  1. uncoating Says:

    A combination of mAb100 and mAb114 protects macaques against ebola virus infection, even when administered days after a lethal challenge with the virus. In fact, mAb114 alone has this effect. See link below.

    Obviously, macaques are not humans, so no guarantees, but the point is that in this particular case – hopefully – it really may be that simple that a single antibody does the trick. That’s why it such an exciting study. It is certainly not an overstated claim by these authors that their structural work “may facilitate developments and vaccines.”. Anyone pursuing such antibody-based therapies against ebola virus should take note of their findings.

    http://science.sciencemag.org/content/early/2016/02/24/science.aad5224

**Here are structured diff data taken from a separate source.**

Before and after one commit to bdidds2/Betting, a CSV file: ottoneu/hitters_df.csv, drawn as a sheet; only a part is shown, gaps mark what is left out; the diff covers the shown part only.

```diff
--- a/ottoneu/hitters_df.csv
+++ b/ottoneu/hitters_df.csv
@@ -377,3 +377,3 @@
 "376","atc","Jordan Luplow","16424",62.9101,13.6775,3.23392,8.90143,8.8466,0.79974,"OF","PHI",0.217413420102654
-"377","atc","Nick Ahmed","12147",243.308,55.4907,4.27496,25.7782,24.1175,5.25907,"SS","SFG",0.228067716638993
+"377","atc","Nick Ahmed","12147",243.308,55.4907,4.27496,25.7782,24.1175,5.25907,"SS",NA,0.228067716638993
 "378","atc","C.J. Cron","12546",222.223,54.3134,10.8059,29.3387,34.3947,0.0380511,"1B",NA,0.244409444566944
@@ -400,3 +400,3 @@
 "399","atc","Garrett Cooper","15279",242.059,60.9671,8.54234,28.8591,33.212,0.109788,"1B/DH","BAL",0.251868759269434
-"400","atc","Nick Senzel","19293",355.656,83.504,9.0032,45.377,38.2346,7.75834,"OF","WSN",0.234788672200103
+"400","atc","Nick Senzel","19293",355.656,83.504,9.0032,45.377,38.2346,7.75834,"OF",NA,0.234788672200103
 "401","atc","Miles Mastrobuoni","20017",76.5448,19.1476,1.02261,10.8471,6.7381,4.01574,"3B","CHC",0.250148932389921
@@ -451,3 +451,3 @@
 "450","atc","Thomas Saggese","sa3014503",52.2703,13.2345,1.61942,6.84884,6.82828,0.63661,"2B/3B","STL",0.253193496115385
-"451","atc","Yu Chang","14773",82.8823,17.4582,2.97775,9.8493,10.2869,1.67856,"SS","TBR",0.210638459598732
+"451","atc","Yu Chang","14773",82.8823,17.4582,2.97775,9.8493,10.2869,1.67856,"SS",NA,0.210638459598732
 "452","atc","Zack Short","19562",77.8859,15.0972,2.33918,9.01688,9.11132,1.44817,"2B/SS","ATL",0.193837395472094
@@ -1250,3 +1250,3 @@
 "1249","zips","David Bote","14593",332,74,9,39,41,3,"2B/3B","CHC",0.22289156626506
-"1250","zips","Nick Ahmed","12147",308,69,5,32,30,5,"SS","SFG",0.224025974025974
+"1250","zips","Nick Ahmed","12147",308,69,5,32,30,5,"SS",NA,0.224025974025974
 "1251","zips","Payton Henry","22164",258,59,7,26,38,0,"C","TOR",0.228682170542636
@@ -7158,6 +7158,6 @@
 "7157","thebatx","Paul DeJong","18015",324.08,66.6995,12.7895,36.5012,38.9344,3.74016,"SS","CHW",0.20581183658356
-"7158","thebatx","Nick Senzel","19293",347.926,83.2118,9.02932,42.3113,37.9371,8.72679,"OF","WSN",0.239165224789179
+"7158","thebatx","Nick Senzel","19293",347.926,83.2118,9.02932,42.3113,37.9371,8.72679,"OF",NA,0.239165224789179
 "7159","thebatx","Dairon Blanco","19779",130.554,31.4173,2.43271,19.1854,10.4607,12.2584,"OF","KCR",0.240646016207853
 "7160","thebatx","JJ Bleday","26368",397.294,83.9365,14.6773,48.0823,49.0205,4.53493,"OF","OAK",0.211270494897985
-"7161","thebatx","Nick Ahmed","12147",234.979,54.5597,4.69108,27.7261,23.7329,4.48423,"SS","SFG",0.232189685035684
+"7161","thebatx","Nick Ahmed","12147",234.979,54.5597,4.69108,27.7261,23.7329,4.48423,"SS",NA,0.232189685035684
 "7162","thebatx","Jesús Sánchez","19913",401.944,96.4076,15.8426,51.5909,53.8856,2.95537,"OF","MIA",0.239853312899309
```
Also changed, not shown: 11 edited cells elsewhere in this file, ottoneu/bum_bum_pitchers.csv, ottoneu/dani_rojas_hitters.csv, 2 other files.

    • Ed Rybicki Says:

      Oh, sure, it’s interesting – but the fact remains that not one vaccine currently in humans has relied on structural work or deliberate design for its efficacy. Not one. I am involved in HIV vaccine work, and I think there is an enormous amount of hand-waving in that field about how “structure will solve the HIV immunogenicity problem” – whereas after years, it has not. It has helped explain things, sure, but solve them?
      I like that Abs can protect people against dread diseases like Ebola, I really do (see my posts on ZMapp on this site) – but I think that relying on one or two MAbs is not the answer. A potential therapy, sure, but not the answer – I think that lies in the vaccines already tested against Ebola, and in particular the VSV-EBOV live recombinant. Just my bias B-)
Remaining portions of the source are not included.